Round two in the music industry’s fight to get tech giants to pay more in royalties kicks off in the European Parliament tomorrow.

MEP’s will vote on a proposal geared towards getting online platforms to stump up more cash for singers and musicians.

The music industry has long argued that some of the biggest players in the tech world are using out of date legislation to avoid paying musicians a fair rate when their work is streamed.

UK Music, the industry’s campaigning body, has been particularly critical of YouTube accusing it of “bulldozing” over creativity. And the figures don’t look good: the Google-owned company pays an artist about £540 per one million streams – far less than Spotify (£3,400), Apple (£5,700) or Tidal (£9,800).

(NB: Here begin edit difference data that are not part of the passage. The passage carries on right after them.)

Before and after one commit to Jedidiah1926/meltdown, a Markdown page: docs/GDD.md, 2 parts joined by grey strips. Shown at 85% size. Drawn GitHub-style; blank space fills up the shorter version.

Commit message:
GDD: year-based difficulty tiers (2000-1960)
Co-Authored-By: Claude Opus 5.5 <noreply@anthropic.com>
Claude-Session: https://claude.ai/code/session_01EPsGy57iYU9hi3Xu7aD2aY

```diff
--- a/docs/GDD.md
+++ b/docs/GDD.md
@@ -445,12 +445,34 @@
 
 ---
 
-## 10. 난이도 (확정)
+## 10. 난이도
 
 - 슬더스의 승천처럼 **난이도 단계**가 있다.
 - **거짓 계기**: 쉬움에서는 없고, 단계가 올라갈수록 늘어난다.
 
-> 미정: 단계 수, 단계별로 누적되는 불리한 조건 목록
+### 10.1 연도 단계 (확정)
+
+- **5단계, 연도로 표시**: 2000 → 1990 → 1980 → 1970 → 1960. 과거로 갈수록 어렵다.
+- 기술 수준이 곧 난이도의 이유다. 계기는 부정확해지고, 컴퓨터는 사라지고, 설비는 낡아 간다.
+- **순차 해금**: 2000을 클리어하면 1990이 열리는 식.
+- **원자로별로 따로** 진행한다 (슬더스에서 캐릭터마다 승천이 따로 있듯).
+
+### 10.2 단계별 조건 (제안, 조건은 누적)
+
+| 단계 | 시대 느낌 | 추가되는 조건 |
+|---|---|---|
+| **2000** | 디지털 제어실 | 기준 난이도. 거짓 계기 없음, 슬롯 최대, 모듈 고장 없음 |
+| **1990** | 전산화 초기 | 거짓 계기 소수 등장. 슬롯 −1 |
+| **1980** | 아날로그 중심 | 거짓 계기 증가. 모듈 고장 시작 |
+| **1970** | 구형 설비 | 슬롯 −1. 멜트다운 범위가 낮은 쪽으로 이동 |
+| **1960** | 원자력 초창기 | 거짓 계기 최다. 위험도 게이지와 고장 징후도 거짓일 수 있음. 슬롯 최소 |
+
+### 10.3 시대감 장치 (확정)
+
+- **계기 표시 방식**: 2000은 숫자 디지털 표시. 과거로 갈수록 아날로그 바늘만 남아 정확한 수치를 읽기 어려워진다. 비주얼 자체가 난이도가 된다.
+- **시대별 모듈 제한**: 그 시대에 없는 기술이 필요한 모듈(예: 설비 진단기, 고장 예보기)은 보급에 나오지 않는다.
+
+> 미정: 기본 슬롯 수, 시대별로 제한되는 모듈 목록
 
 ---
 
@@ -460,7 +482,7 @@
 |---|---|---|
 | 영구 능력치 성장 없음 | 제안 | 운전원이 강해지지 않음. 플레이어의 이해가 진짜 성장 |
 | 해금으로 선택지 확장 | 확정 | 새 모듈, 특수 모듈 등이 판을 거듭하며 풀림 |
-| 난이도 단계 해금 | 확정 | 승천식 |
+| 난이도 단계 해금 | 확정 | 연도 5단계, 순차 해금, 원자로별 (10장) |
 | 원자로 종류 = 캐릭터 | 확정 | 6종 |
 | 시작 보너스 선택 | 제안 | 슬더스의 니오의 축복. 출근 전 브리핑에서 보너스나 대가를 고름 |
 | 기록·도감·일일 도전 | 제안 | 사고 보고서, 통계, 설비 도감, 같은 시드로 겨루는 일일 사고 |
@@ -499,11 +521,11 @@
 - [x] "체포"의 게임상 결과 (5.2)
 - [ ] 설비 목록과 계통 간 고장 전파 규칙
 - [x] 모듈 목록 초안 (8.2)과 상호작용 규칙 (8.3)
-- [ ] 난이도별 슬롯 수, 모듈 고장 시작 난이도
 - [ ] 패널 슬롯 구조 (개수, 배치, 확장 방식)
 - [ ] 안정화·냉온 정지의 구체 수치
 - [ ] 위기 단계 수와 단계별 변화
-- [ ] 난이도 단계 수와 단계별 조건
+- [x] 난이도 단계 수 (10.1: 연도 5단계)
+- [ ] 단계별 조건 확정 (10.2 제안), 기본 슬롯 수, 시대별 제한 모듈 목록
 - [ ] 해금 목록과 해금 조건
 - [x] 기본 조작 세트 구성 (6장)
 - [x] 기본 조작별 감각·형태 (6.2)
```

To make its point UK Music, along with Suede frontman Brett Anderson, Blur drummer Dave Rowntree, Newton Faulkner and Ed Harcourt, last week staged a protest outside the London headquarters of Google-owned YouTube.

Surrounded by posters emblazoned with #Love Music, the performers busked to demonstrate that even the spare change from passers-by brings in more cash than tens of thousands of streams on YouTube.

Many big names, including Sir Paul McCartney, have also thrown their support behind the campaign. In July he wrote to Euro MPs urging them to vote for the change: “We need an internet that is fair and sustainable for all.”

But for all musicians, taking on YouTube is something of a Catch 22. While YouTube hits won’t pay the bills, the internet behemoth does provide artists with an unrivalled opportunity to reach a wider audience and it’s hard for up-and-coming artists to turn their backs on the prospect of such exposure. For bigger artists like Macca there are conflicts too; he has a partnership deal with YouTube to promote his new album Egypt Train, a fact Google gleefully publicised last week when it was copping flak over YT’s copyright policy.

Robert Kyncl, YouTube CEO, defended the firm against the criticisms by saying it had “eliminated the barriers of traditional media gatekeepers and ignited a new global creative economy for creators and artists. It has given anyone with an idea the ability to share their passion, find fans all over the world and build a business.”

Tomorrow’s vote will be closely watched by musicians across the UK, as the result is by no means certain. A similar vote went before the European Parliament back in July and failed to win the backing of enough MEPs.

If you’d like to read how some artists are re-shaping the way they use social media by setting up their own apps in a bid to have greater control over who they share their content with and to increase their revenues CLICK HERE.